» Work item
Look at each line of the records and count those with "Contribuições" in them. Please answer with the count alone.

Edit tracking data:

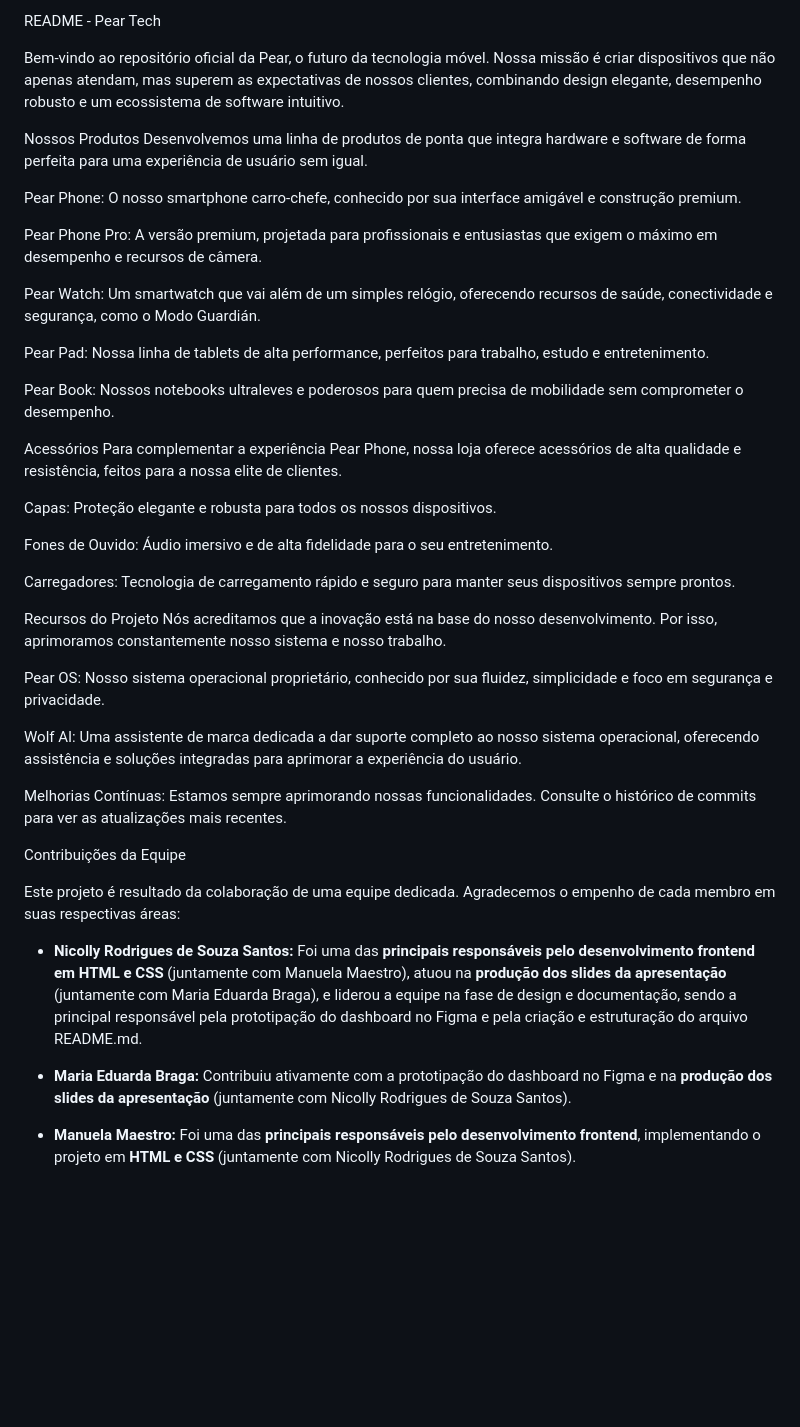
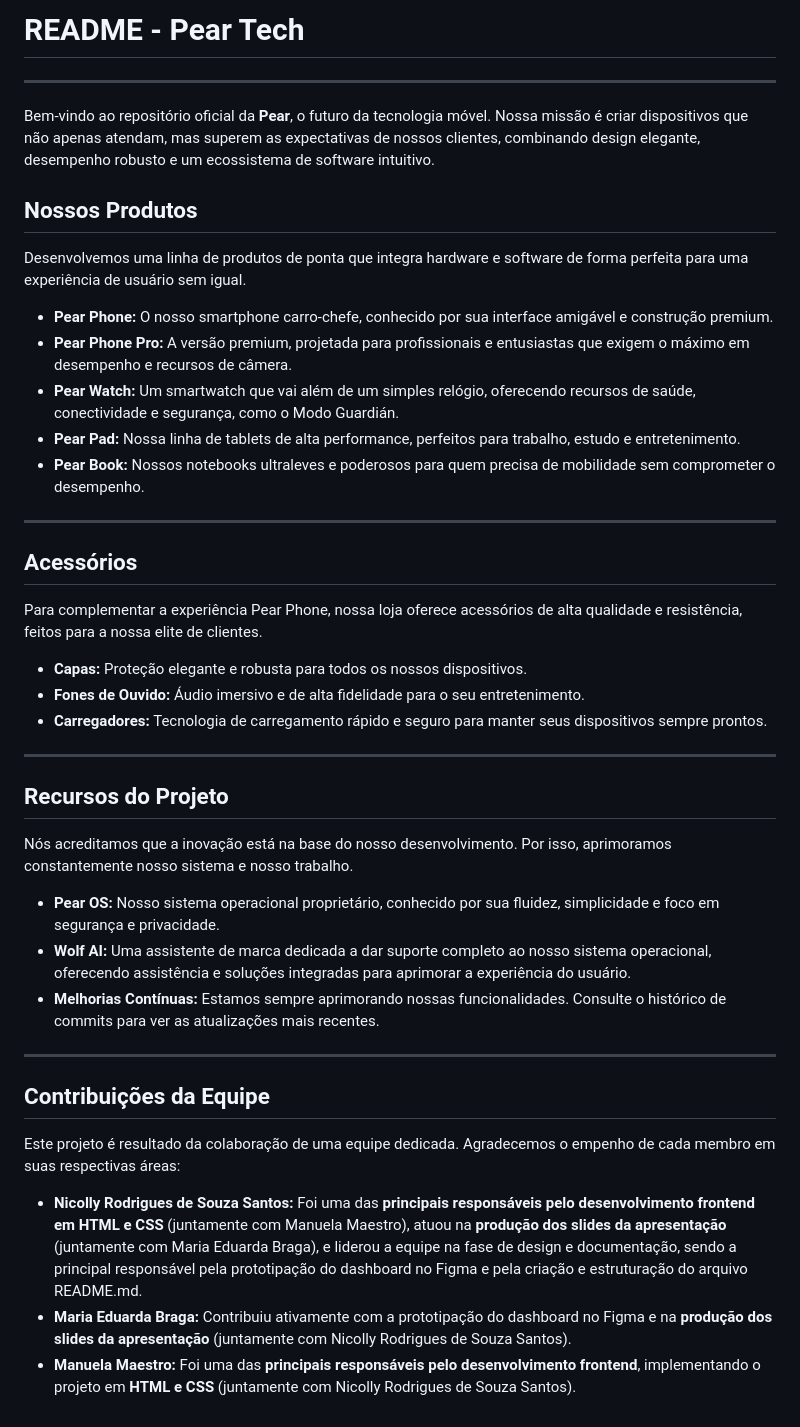
Before and after one commit to manumaestro/desenvolvimento-da-Pear, a Markdown page: README.md, the part around the change. GitHub-like rendering; blank space fills up the shorter version.

```diff
--- a/README.md
+++ b/README.md
@@ -1,44 +1,45 @@
-README - Pear Tech
+# README - Pear Tech
 
-Bem-vindo ao repositório oficial da Pear, o futuro da tecnologia móvel. Nossa missão é criar dispositivos que não apenas atendam, mas superem as expectativas de nossos clientes, combinando design elegante, desempenho robusto e um ecossistema de software intuitivo.
+---
 
-Nossos Produtos
+Bem-vindo ao repositório oficial da **Pear**, o futuro da tecnologia móvel. Nossa missão é criar dispositivos que não apenas atendam, mas superem as expectativas de nossos clientes, combinando design elegante, desempenho robusto e um ecossistema de software intuitivo.
+
+## Nossos Produtos
+
 Desenvolvemos uma linha de produtos de ponta que integra hardware e software de forma perfeita para uma experiência de usuário sem igual.
 
-Pear Phone: O nosso smartphone carro-chefe, conhecido por sua interface amigável e construção premium.
+* **Pear Phone:** O nosso smartphone carro-chefe, conhecido por sua interface amigável e construção premium.
+* **Pear Phone Pro:** A versão premium, projetada para profissionais e entusiastas que exigem o máximo em desempenho e recursos de câmera.
+* **Pear Watch:** Um smartwatch que vai além de um simples relógio, oferecendo recursos de saúde, conectividade e segurança, como o Modo Guardián.
+* **Pear Pad:** Nossa linha de tablets de alta performance, perfeitos para trabalho, estudo e entretenimento.
+* **Pear Book:** Nossos notebooks ultraleves e poderosos para quem precisa de mobilidade sem comprometer o desempenho.
 
-Pear Phone Pro: A versão premium, projetada para profissionais e entusiastas que exigem o máximo em desempenho e recursos de câmera.
+---
 
-Pear Watch: Um smartwatch que vai além de um simples relógio, oferecendo recursos de saúde, conectividade e segurança, como o Modo Guardián.
+## Acessórios
 
-Pear Pad: Nossa linha de tablets de alta performance, perfeitos para trabalho, estudo e entretenimento.
-
-Pear Book: Nossos notebooks ultraleves e poderosos para quem precisa de mobilidade sem comprometer o desempenho.
-
-Acessórios
 Para complementar a experiência Pear Phone, nossa loja oferece acessórios de alta qualidade e resistência, feitos para a nossa elite de clientes.
 
-Capas: Proteção elegante e robusta para todos os nossos dispositivos.
+* **Capas:** Proteção elegante e robusta para todos os nossos dispositivos.
+* **Fones de Ouvido:** Áudio imersivo e de alta fidelidade para o seu entretenimento.
+* **Carregadores:** Tecnologia de carregamento rápido e seguro para manter seus dispositivos sempre prontos.
 
-Fones de Ouvido: Áudio imersivo e de alta fidelidade para o seu entretenimento.
+---
 
-Carregadores: Tecnologia de carregamento rápido e seguro para manter seus dispositivos sempre prontos.
+## Recursos do Projeto
 
-Recursos do Projeto
 Nós acreditamos que a inovação está na base do nosso desenvolvimento. Por isso, aprimoramos constantemente nosso sistema e nosso trabalho.
 
-Pear OS: Nosso sistema operacional proprietário, conhecido por sua fluidez, simplicidade e foco em segurança e privacidade.
+* **Pear OS:** Nosso sistema operacional proprietário, conhecido por sua fluidez, simplicidade e foco em segurança e privacidade.
+* **Wolf AI:** Uma assistente de marca dedicada a dar suporte completo ao nosso sistema operacional, oferecendo assistência e soluções integradas para aprimorar a experiência do usuário.
+* **Melhorias Contínuas:** Estamos sempre aprimorando nossas funcionalidades. Consulte o histórico de commits para ver as atualizações mais recentes.
 
-Wolf AI: Uma assistente de marca dedicada a dar suporte completo ao nosso sistema operacional, oferecendo assistência e soluções integradas para aprimorar a experiência do usuário.
+---
 
-Melhorias Contínuas: Estamos sempre aprimorando nossas funcionalidades. Consulte o histórico de commits para ver as atualizações mais recentes.
-
-Contribuições da Equipe
+## Contribuições da Equipe
 
 Este projeto é resultado da colaboração de uma equipe dedicada. Agradecemos o empenho de cada membro em suas respectivas áreas:
 
-- **Nicolly Rodrigues de Souza Santos:** Foi uma das **principais responsáveis pelo desenvolvimento frontend em HTML e CSS** (juntamente com Manuela Maestro), atuou na **produção dos slides da apresentação** (juntamente com Maria Eduarda Braga), e liderou a equipe na fase de design e documentação, sendo a principal responsável pela prototipação do dashboard no Figma e pela criação e estruturação do arquivo README.md.
-
-- **Maria Eduarda Braga:** Contribuiu ativamente com a prototipação do dashboard no Figma e na **produção dos slides da apresentação** (juntamente com Nicolly Rodrigues de Souza Santos).
-
-- **Manuela Maestro:** Foi uma das **principais responsáveis pelo desenvolvimento frontend**, implementando o projeto em **HTML e CSS** (juntamente com Nicolly Rodrigues de Souza Santos).
+* **Nicolly Rodrigues de Souza Santos:** Foi uma das **principais responsáveis pelo desenvolvimento frontend em HTML e CSS** (juntamente com Manuela Maestro), atuou na **produção dos slides da apresentação** (juntamente com Maria Eduarda Braga), e liderou a equipe na fase de design e documentação, sendo a principal responsável pela prototipação do dashboard no Figma e pela criação e estruturação do arquivo README.md.
+* **Maria Eduarda Braga:** Contribuiu ativamente com a prototipação do dashboard no Figma e na **produção dos slides da apresentação** (juntamente com Nicolly Rodrigues de Souza Santos).
+* **Manuela Maestro:** Foi uma das **principais responsáveis pelo desenvolvimento frontend**, implementando o projeto em **HTML e CSS** (juntamente com Nicolly Rodrigues de Souza Santos).
```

» Response for this exercise
2